Items from a data source:
%%

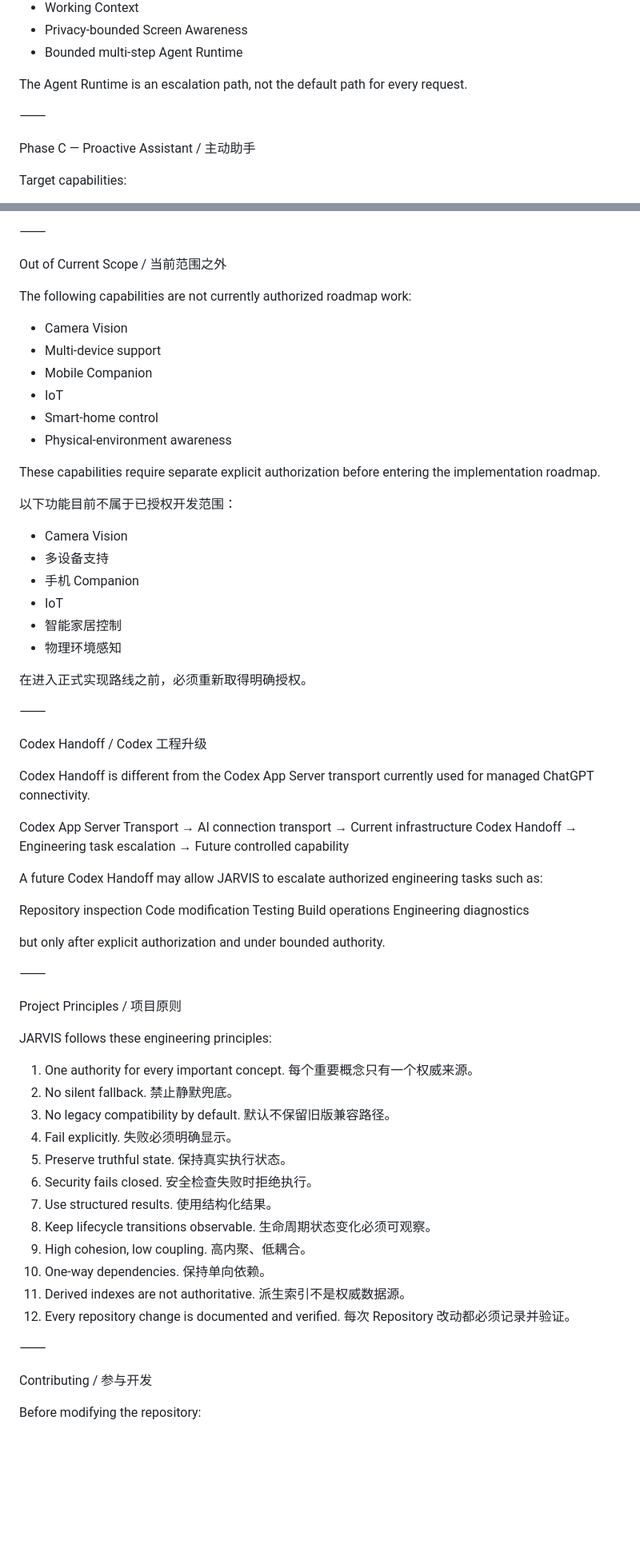
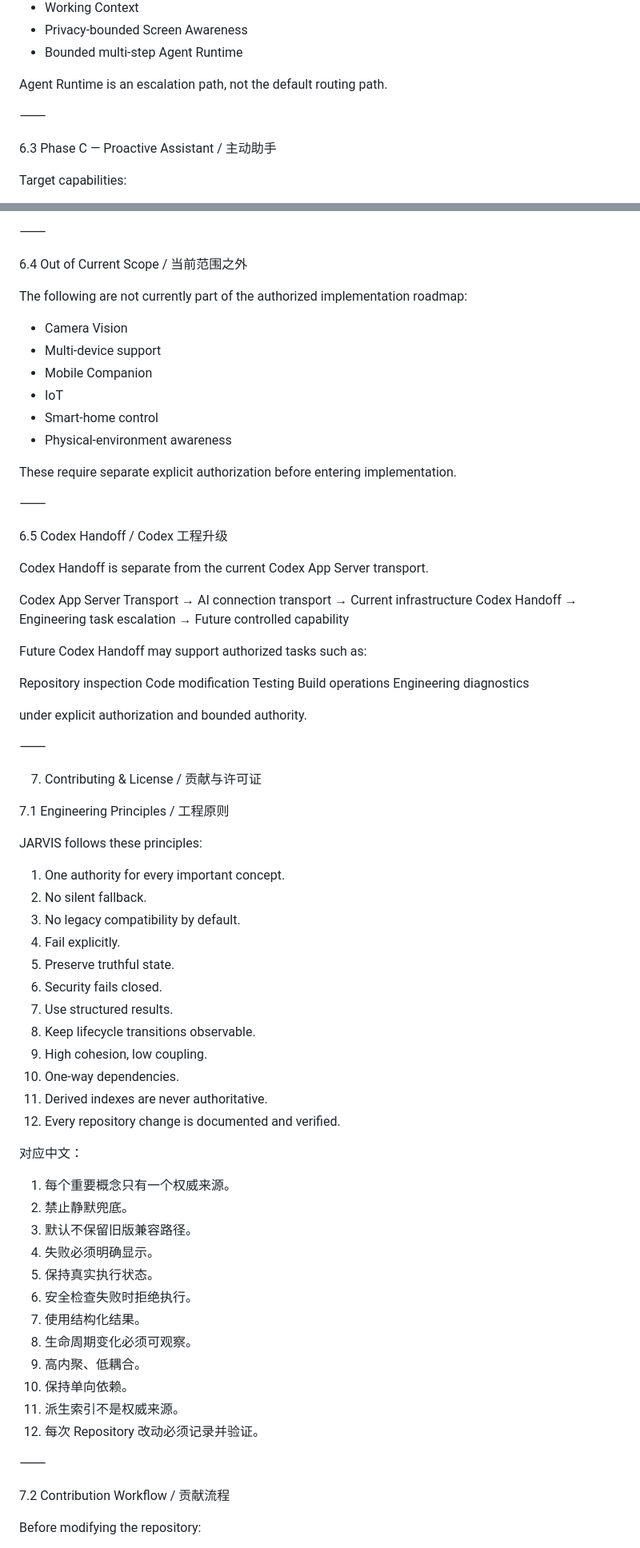
Before and after one commit to Justin11-13/JARVIS_Local_AI, a Markdown page: README.md, 2 parts joined by grey strips. Shown at 80% size. Rendered like a GitHub page; blank space fills up the shorter version.

```diff
--- a/README.md
+++ b/README.md
@@ -799,11 +726,11 @@ Target capabilities:
 * Privacy-bounded Screen Awareness
 * Bounded multi-step Agent Runtime
 
-The Agent Runtime is an escalation path, not the default path for every request.
+Agent Runtime is an escalation path, not the default routing path.
 
 ⸻
 
-Phase C — Proactive Assistant / 主动助手
+6.3 Phase C — Proactive Assistant / 主动助手
 
 Target capabilities:
 
@@ -818,9 +745,9 @@ Target capabilities:
 
 ⸻
 
-Out of Current Scope / 当前范围之外
+6.4 Out of Current Scope / 当前范围之外
 
-The following capabilities are not currently authorized roadmap work:
+The following are not currently part of the authorized implementation roadmap:
 
 * Camera Vision
 * Multi-device support
@@ -829,24 +756,13 @@ The following capabilities are not currently authorized roadmap work:
 * Smart-home control
 * Physical-environment awareness
 
-These capabilities require separate explicit authorization before entering the implementation roadmap.
-
-以下功能目前不属于已授权开发范围：
-
-* Camera Vision
-* 多设备支持
-* 手机 Companion
-* IoT
-* 智能家居控制
-* 物理环境感知
-
-在进入正式实现路线之前，必须重新取得明确授权。
+These require separate explicit authorization before entering implementation.
 
 ⸻
 
-Codex Handoff / Codex 工程升级
+6.5 Codex Handoff / Codex 工程升级
 
-Codex Handoff is different from the Codex App Server transport currently used for managed ChatGPT connectivity.
+Codex Handoff is separate from the current Codex App Server transport.
 
 Codex App Server Transport
 → AI connection transport
@@ -855,7 +771,7 @@ Codex Handoff
 → Engineering task escalation
 → Future controlled capability
 
-A future Codex Handoff may allow JARVIS to escalate authorized engineering tasks such as:
+Future Codex Handoff may support authorized tasks such as:
 
 Repository inspection
 Code modification
@@ -863,42 +779,47 @@ Testing
 Build operations
 Engineering diagnostics
 
-but only after explicit authorization and under bounded authority.
+under explicit authorization and bounded authority.
 
 ⸻
 
-Project Principles / 项目原则
+7. Contributing & License / 贡献与许可证
 
-JARVIS follows these engineering principles:
+7.1 Engineering Principles / 工程原则
+
+JARVIS follows these principles:
 
 1. One authority for every important concept.
-    每个重要概念只有一个权威来源。
 2. No silent fallback.
-    禁止静默兜底。
 3. No legacy compatibility by default.
-    默认不保留旧版兼容路径。
 4. Fail explicitly.
-    失败必须明确显示。
 5. Preserve truthful state.
-    保持真实执行状态。
 6. Security fails closed.
-    安全检查失败时拒绝执行。
 7. Use structured results.
-    使用结构化结果。
 8. Keep lifecycle transitions observable.
-    生命周期状态变化必须可观察。
 9. High cohesion, low coupling.
-    高内聚、低耦合。
 10. One-way dependencies.
-    保持单向依赖。
-11. Derived indexes are not authoritative.
-    派生索引不是权威数据源。
+11. Derived indexes are never authoritative.
 12. Every repository change is documented and verified.
-    每次 Repository 改动都必须记录并验证。
+
+对应中文：
+
+1. 每个重要概念只有一个权威来源。
+2. 禁止静默兜底。
+3. 默认不保留旧版兼容路径。
+4. 失败必须明确显示。
+5. 保持真实执行状态。
+6. 安全检查失败时拒绝执行。
+7. 使用结构化结果。
+8. 生命周期变化必须可观察。
+9. 高内聚、低耦合。
+10. 保持单向依赖。
+11. 派生索引不是权威来源。
+12. 每次 Repository 改动必须记录并验证。
 
 ⸻
 
-Contributing / 参与开发
+7.2 Contribution Workflow / 贡献流程
 
 Before modifying the repository:
 
```
Also changed, not shown: other parts of README.md (+259 -301 lines).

%%

• _Assignment_
If a line above includes the string "Target", pick it out.

• _Problem solution_
@@ -799,11 +726,11 @@ Target capabilities:
 Target capabilities:
@@ -818,9 +745,9 @@ Target capabilities:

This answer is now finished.